Employee shortages– scale-ups operate in a talent shortage environment (such as lack of qualified engineers); the health and aged care sectors were also challenged by employee shortages, as well as from an ageing workforce. Both sectors have a working environment that can be highly stressful, and hence they need to deal with workforce burn-out and retention issues.

Team upskilling– due to the skills shortage and the fast changes in technologies, scale-ups are in a constant need to upskill their teams. The health sector now needs to upskill their workforce with digital and technological capabilities to cater for telehealth and other technological advancements, such as artificial intelligence and automation.

Organisational culture– scale-ups have a short window of opportunity, and they have to ensure they deliver before the window is closed. Producing innovative solutions on time and budget means proactively leading the organisational culture, supporting the team and communicating the “why” (mission). When employees do not buy into the company’s mission, they are often not engaged.

Employees in the health sector choose their profession for the “why”, but the industry as a whole tends to pay less attention to proactively leading the organisational culture. In both sectors, when culture is a problem, employee turnover is on the rise, and customer satisfaction is suffering.

Leading on the stagnation-accelerated growth continuum

Scale-ups navigate their way on a growth continuum between stagnation and acceleration. They deliver services and products under constant business barriers (financial, talent, infrastructure, market access and leadership capacity) and operational constraints (changes in goals and priorities, lack of resources, team instability, ineffective structure and lack of processes). 

To successfully operate on this continuum, scale-up leaders must develop scalable processes and invest in their organisational culture and employee’s development.

Adopting different people, culture and leadership perspectives

It is fair to claim that the pandemic caught us all by surprise and unprepared. The silver lining in this crisis is that it has accelerated processes in the healthcare industry, such as the use of telehealth in a way that there is no going back.

Now it is time for leaders to stop and reflect and ensure they learn from the journey and shape their organisations powerfully to the future. Now is the time for them to develop a culture that allows their organisations to change, increase agility, and build resilience continually.

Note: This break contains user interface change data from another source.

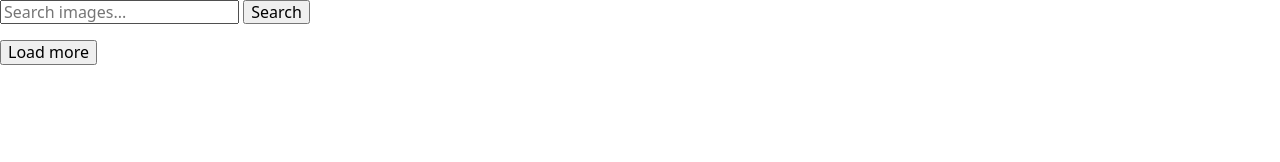
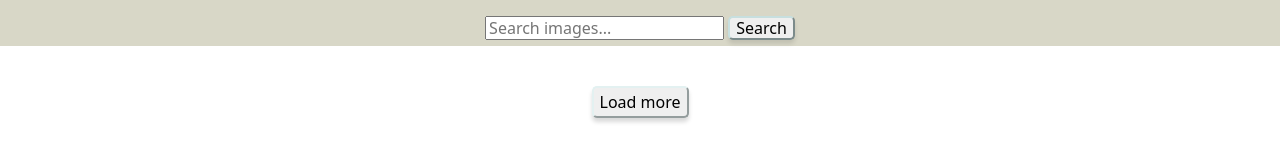
Before and after one commit to PVjacheslav/goit-js-hw-11, a website built with Parcel: page src/index.html in a window 1280 px wide. Built offline with nearby package versions, Linux system fonts and the light colour scheme; no server answers; what notiflix, simplelightbox would draw is missing.

Commit message:
solving 11task

```diff
--- a/src/index.html
+++ b/src/index.html
@@ -6,10 +6,11 @@
     <title>Page title</title>
     <link rel="stylesheet" href="./sass/index.scss" />
     <script type="module" src="./index.js"></script>
+    <link rel="stylesheet" href="./styles.css" />
   </head>
   <body>
-    <header>
-      <div>
+    <header class="stick">
+      <div class="search-form">
         <form class="js-search-form" id="search-form">
           <input
             type="text"
--- a/src/index.js
+++ b/src/index.js
@@ -46,7 +46,7 @@ function renderImg(data) {
       }) => {
         return `<a class="photo-link" href="${largeImageURL}">
           <div class="photo-card">
-            <img src="${webformatURL}" alt="${tags}" loading="lazy" />
+            <img class="img" src="${webformatURL}" alt="${tags}" loading="lazy" />
             <div class="info">
               <p class="info-item">
                 <b>${likes}</b>
--- /dev/null
+++ b/src/styles.css
@@ -0,0 +1,62 @@
+body {
+  display: block;
+  margin: 8px;
+}
+
+button {
+  border-color: #c7dfdf;
+  border-radius: 5px;
+  box-shadow: 0 4px 4px rgba(0, 0, 0, 0.1);
+}
+
+.stick {
+  background-color: rgba(209, 208, 189, 0.84);
+  position: sticky;
+  top: 0;
+}
+.search-form {
+  width: fit-content;
+  margin-bottom: 16px;
+  margin-left: auto;
+  margin-right: auto;
+  padding-top: 16px;
+  padding-bottom: 6px;
+}
+
+.gallery {
+  flex-wrap: wrap;
+  justify-content: center;
+  gap: 8px;
+  margin-bottom: 16px;
+  padding-bottom: 8px;
+  display: flex;
+}
+
+.info {
+  justify-content: center;
+  gap: 12px;
+  margin: 0;
+  padding: 8px;
+  font-weight: 700;
+  list-style: none;
+  display: flex;
+}
+
+.img {
+  height: 320px;
+  width: 100%;
+  object-fit: cover;
+  display: block;
+}
+
+.load-more {
+  min-width: 90px;
+  height: 32px;
+  border-color: #e3f1f1;
+  border-radius: 5px;
+  margin: 16px auto;
+  padding-top: 4px;
+  padding-bottom: 4px;
+  display: block;
+  box-shadow: 0 4px 4px rgba(0, 0, 0, 0.15);
+}
```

These are not small cosmetics, but in many cases, we are talking about significant systematic changes combining strategic thinking, culture, workforce, leadership and agile processes.

Scale-up leaders can offer their healthcare colleagues insights in regard to how to lead an organisational culture that supports constant changes and innovations; operation and how to build agility into processes when continually moving on the growth continuum between stagnation and acceleration; how to develop the leadership team to think strategically about opportunities as well as how to build high performing multidisciplinary ad-hoc teams.

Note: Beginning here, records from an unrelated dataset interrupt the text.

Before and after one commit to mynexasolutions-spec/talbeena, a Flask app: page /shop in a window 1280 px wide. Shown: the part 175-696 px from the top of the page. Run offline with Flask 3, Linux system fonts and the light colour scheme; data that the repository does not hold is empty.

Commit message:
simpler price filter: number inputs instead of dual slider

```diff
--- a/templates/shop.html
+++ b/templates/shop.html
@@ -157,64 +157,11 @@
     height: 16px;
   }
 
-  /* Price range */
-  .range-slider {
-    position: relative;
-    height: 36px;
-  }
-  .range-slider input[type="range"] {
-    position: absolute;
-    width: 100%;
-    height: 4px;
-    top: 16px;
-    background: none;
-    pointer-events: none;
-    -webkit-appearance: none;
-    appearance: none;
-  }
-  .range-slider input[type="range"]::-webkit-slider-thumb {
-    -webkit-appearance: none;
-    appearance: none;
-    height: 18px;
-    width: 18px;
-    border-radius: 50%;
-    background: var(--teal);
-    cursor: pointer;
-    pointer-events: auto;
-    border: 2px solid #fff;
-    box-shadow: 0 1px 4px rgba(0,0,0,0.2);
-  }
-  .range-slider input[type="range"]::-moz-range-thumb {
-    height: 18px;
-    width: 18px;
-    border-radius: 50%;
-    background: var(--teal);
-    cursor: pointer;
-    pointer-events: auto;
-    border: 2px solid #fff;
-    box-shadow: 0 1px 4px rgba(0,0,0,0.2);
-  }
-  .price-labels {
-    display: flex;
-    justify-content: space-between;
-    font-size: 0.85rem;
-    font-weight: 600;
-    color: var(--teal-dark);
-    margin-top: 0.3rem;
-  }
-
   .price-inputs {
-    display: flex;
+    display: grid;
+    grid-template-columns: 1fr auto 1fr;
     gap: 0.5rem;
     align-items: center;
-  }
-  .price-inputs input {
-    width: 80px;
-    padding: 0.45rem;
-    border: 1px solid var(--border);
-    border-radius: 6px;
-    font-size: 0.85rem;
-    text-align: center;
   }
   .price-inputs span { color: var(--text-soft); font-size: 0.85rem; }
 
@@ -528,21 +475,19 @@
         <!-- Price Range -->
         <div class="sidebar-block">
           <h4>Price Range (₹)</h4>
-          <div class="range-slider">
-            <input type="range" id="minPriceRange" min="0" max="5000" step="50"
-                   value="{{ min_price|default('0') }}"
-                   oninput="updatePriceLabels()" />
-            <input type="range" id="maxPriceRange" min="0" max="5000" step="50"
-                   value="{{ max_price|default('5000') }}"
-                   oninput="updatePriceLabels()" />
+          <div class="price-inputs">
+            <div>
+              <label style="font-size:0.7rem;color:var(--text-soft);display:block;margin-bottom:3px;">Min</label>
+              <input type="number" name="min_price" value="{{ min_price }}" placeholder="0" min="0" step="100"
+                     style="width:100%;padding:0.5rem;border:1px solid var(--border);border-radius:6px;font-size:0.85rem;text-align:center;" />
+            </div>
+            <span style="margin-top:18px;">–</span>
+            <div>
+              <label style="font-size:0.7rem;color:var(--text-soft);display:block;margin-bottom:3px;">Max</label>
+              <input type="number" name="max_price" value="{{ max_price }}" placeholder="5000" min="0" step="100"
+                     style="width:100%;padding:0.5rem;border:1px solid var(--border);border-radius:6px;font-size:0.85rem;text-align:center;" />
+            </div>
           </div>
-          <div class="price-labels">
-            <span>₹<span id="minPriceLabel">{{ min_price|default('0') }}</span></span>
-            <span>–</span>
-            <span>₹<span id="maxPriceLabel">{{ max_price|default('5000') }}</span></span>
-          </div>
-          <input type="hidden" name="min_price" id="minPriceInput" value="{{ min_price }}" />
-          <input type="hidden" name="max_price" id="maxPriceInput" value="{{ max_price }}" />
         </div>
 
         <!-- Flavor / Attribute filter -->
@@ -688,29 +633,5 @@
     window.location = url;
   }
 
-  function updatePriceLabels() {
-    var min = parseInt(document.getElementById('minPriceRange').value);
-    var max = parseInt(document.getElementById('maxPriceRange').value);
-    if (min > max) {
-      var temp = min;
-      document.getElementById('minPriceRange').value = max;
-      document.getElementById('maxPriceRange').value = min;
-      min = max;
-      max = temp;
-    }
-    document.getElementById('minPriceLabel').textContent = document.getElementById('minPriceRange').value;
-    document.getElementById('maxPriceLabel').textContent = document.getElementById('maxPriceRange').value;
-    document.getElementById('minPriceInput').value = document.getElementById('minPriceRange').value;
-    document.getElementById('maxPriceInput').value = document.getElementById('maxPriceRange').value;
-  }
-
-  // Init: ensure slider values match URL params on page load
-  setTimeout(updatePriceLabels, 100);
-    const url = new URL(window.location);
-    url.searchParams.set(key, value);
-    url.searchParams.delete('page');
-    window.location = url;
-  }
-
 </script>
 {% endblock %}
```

There is no better time than now to reflect on healthcare sector and implement the changes that need to be made.